== DIRECTIONS ==
Scan the listing and copy each line where the word "const" is present.

== RECORDS FOR THIS EXERCISE ==
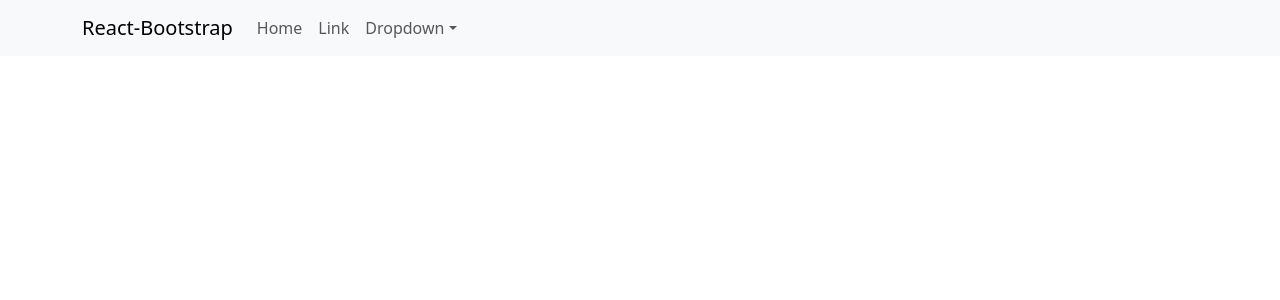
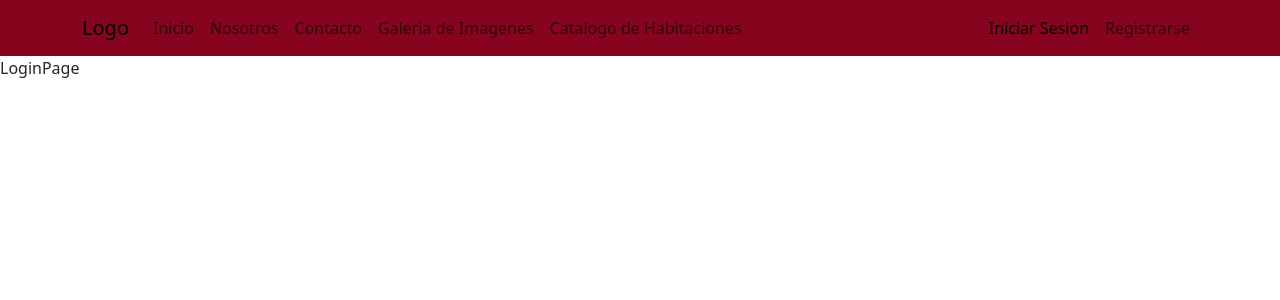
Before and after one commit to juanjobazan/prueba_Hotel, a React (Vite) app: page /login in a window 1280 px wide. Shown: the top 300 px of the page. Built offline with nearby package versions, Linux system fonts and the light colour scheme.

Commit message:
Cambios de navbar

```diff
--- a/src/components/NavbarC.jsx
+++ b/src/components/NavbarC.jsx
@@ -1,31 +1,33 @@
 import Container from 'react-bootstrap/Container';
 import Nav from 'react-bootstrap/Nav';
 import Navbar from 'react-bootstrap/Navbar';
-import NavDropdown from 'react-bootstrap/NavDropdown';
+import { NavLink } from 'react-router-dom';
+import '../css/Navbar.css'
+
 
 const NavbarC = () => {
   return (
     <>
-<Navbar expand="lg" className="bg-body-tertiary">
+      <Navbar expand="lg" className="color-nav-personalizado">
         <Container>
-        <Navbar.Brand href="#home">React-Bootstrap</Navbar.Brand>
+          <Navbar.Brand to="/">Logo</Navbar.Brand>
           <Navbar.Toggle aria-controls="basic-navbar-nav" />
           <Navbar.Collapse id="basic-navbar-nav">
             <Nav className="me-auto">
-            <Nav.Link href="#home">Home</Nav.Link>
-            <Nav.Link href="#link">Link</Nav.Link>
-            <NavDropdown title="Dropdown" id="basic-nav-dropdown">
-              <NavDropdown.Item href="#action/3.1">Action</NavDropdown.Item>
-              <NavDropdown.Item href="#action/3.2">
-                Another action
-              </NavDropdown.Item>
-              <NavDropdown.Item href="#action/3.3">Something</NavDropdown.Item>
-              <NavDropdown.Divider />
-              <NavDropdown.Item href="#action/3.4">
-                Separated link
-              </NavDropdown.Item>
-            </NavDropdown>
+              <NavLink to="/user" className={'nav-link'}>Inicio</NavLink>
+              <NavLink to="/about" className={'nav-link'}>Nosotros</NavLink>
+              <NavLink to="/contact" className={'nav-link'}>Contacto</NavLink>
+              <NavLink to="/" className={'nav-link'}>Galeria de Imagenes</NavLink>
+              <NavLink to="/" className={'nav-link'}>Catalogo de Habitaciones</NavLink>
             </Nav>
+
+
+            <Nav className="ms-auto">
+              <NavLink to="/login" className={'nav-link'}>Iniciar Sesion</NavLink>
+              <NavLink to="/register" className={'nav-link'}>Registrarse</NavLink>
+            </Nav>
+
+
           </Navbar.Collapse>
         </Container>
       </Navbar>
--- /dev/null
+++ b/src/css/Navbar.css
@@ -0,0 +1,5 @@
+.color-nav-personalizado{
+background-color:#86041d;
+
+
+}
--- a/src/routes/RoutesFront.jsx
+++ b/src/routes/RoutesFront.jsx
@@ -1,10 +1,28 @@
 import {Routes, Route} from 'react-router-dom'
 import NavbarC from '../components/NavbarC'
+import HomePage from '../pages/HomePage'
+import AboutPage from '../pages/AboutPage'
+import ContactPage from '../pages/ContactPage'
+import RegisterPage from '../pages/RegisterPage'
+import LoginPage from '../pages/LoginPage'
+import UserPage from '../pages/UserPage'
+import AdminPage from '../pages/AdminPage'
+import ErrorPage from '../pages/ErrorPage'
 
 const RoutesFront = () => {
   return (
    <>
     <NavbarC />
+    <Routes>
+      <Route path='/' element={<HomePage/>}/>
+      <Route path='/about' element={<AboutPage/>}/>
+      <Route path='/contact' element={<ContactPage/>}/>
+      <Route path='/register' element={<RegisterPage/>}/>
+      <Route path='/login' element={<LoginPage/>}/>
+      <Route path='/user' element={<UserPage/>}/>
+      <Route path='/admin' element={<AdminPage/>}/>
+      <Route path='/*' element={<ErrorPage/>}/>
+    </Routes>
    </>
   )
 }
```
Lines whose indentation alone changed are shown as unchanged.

...

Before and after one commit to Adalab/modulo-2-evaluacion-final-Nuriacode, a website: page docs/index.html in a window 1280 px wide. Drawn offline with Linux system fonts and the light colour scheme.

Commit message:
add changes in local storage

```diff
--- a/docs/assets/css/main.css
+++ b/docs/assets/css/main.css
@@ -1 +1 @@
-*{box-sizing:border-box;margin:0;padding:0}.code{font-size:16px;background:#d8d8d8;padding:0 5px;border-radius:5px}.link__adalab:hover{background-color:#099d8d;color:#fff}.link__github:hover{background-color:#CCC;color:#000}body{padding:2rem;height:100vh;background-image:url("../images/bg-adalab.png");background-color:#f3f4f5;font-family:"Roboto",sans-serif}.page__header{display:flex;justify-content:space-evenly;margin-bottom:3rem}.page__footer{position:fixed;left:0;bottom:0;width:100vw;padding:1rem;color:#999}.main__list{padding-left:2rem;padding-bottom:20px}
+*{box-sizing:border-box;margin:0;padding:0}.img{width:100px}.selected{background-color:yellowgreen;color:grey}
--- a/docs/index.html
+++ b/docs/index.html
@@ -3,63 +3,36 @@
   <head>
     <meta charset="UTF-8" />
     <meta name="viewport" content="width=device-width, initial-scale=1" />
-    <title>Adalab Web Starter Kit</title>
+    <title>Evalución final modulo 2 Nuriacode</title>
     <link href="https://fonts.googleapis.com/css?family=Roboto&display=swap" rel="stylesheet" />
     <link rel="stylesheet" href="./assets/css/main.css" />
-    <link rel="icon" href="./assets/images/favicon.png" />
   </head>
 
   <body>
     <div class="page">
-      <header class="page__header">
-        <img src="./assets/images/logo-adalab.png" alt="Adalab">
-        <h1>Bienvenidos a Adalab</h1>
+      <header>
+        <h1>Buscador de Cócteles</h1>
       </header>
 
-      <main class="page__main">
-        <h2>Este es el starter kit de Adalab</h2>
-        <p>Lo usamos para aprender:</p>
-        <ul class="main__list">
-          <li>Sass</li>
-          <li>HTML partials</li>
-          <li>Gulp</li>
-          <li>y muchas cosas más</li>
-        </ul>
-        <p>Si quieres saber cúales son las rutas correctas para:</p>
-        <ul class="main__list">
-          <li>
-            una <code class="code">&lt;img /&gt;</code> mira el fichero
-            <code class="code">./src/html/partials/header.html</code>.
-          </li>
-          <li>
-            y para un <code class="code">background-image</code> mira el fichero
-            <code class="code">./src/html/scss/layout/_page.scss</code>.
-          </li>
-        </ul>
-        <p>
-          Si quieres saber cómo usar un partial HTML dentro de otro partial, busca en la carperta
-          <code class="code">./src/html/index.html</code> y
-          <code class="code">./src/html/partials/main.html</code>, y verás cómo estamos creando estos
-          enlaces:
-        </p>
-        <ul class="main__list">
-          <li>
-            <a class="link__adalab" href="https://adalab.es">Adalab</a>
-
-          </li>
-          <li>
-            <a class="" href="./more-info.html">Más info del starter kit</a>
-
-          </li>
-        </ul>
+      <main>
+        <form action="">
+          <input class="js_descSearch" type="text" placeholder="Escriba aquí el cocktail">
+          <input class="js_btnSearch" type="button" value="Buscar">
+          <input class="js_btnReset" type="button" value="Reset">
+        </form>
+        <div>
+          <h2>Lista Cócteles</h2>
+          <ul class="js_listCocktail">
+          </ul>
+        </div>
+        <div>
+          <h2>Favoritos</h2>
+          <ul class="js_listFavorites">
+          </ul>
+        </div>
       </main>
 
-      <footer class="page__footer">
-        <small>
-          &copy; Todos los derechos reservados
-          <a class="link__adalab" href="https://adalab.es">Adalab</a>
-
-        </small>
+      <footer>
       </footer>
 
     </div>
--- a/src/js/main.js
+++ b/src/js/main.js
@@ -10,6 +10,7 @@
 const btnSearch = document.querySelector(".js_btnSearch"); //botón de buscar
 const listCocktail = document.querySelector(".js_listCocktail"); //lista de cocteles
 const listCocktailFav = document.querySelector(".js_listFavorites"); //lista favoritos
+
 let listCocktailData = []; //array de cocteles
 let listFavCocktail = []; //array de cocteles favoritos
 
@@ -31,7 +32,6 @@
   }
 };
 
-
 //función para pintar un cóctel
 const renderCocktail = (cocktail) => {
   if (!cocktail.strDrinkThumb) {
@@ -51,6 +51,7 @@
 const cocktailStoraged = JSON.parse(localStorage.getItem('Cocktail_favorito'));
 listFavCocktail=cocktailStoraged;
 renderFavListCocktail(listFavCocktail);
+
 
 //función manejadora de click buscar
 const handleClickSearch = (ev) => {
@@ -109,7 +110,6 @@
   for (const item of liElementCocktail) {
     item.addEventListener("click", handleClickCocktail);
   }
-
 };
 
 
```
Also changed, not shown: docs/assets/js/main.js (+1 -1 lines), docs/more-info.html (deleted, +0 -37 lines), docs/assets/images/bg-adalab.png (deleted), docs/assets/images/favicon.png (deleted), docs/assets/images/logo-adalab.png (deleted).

== RESPONSE FOR THIS EXERCISE ==
 const NavbarC = () => {
 const RoutesFront = () => {
 const btnSearch = document.querySelector(".js_btnSearch"); //botón de buscar
 const listCocktail = document.querySelector(".js_listCocktail"); //lista de cocteles
 const listCocktailFav = document.querySelector(".js_listFavorites"); //lista favoritos
 const renderCocktail = (cocktail) => {
 const cocktailStoraged = JSON.parse(localStorage.getItem('Cocktail_favorito'));
 const handleClickSearch = (ev) => {
   for (const item of liElementCocktail) {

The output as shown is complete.